Much like travel agents for vacations, many health travelers depend upon medical travel facilitators to help find doctors and hospitals, and make travel and accommodation arrangements, but Woodman advises buyers to beware.
“You have to be careful about medical travel facilitators, in fact, there are only a handful of them that we recommend,” Woodman said. “They aren’t regulated, so there is a lot of room for predatory practices. They are often founded by well-meaning former medical travel patients who want to help others, but you need to be very careful about checking credentials, and getting patient recommendations, and never seek or accept any kind of diagnosis from them.”
What if something goes wrong during or after the procedure? Woodman says patients frequently want to know if they can seek legal recourse for surgeries gone wrong or post operative complications.
“The U.S. is well known as Earth’s most litigious nation. For better or worse, most countries outside the U.S. do not share our attitude toward personal and institutional liability,” Woodman wrote. “While all countries listed in Patients Beyond Borders have established channels of legal recourse, the intricacies of working with foreign statutes, legal systems, and counsel make such action impractical except in the most egregious cases.”
The Patients Beyond Borders website and book cover many aspects of medical travel, they also offer a concise list of “Do’s and Don’ts”:
- Plan ahead: Don’t schedule a surgery and flights during peak tourist seasons because you will be competing for the best airfare, the best doctors and the best accommodations.
- Be sure about the diagnosis and treatment preferences: Knowing everything about the procedure to find the best doctor for the job.
- Research the in-country doctor thoroughly.
- Don’t rely completely on the Internet during the search process.
- Get everything in writing: Cost estimates, reservations, appointments, recommendations, airfare, and accommodations.
- Insist on English: This is not the time to brush up on your Spanish. There are plenty of English speaking doctors who can do the procedure.
- Don’t schedule the trip too tightly: Make time for scheduling, travel, or weather delays. A rule of thumb, add one more day for every five days you are scheduled to be there.
- Call banks and credit cards before the trip alerting them to allow foreign transactions.
- Patients should inform their personal physicians about any major medical decisions.
- Don’t go cheap on accommodations and don’t stay too far from the treatment center.
- Comply with doctor’s orders.
- Don’t go home too soon: Follow doctor’s recommendation on recovery time and allow for a couple extra days. Long flights after complex surgeries can endanger a full recovery.
- Don’t be too adventurous with local cuisine: Digestive fireworks are not going to help with recovery or preparation for a procedure.
- Get all the paperwork before returning to the U.S. including all recommendations, files, medical records, x-rays, prescriptions and post-operative treatment plans before leaving.
Back Home and On the Mend
Since having bariatric surgery in February, Worrell said he had lost about 55 pounds by early April and has seen his quality of life improve.
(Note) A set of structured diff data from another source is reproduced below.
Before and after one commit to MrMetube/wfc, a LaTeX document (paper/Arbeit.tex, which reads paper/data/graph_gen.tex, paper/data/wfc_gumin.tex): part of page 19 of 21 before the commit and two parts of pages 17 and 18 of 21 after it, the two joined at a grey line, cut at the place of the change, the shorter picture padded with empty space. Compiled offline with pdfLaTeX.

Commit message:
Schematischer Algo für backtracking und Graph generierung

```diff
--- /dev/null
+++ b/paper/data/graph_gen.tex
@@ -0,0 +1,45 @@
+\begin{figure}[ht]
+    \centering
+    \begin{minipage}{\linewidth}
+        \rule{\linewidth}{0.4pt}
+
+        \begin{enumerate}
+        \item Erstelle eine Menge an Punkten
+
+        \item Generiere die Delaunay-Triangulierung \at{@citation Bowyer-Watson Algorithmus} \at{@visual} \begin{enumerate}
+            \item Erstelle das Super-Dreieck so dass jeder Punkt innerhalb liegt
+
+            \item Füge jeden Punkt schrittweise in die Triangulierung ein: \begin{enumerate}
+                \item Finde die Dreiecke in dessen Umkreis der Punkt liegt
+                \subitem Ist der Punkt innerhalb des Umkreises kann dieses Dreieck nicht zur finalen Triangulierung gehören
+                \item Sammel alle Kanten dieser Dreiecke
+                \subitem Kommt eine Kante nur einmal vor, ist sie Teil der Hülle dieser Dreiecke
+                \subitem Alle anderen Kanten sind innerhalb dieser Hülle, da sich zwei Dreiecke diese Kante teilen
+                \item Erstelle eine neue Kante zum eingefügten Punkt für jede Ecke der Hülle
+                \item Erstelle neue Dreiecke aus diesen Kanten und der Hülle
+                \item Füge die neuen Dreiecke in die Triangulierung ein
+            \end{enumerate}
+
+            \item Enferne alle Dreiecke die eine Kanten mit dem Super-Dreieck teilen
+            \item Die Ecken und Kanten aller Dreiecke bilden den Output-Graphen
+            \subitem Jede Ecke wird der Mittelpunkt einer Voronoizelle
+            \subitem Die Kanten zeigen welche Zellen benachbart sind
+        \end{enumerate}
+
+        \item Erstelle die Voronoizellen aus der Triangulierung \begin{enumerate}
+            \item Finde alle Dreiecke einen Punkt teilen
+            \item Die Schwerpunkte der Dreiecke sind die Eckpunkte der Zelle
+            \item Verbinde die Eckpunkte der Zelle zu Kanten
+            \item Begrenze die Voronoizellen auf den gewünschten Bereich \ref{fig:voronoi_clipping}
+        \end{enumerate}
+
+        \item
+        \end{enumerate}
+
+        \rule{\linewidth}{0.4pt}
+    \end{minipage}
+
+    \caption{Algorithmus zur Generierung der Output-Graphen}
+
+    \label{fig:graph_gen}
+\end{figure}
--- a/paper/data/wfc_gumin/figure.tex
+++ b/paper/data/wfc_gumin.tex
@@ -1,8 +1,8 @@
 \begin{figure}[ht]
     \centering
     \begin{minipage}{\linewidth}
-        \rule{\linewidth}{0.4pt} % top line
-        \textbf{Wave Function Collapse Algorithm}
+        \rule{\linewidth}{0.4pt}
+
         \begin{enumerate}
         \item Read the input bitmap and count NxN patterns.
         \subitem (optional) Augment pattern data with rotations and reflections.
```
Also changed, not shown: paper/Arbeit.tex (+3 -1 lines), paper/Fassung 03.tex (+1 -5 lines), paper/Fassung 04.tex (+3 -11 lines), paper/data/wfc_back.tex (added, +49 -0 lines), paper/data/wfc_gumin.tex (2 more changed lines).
“I have more energy, I can play with the kids more, my knees don’t creak like they were, and I’m living a healthier lifestyle right now. It’s been great.”
-Follow Elise Rambaud Marrion, @emarrion_cmn.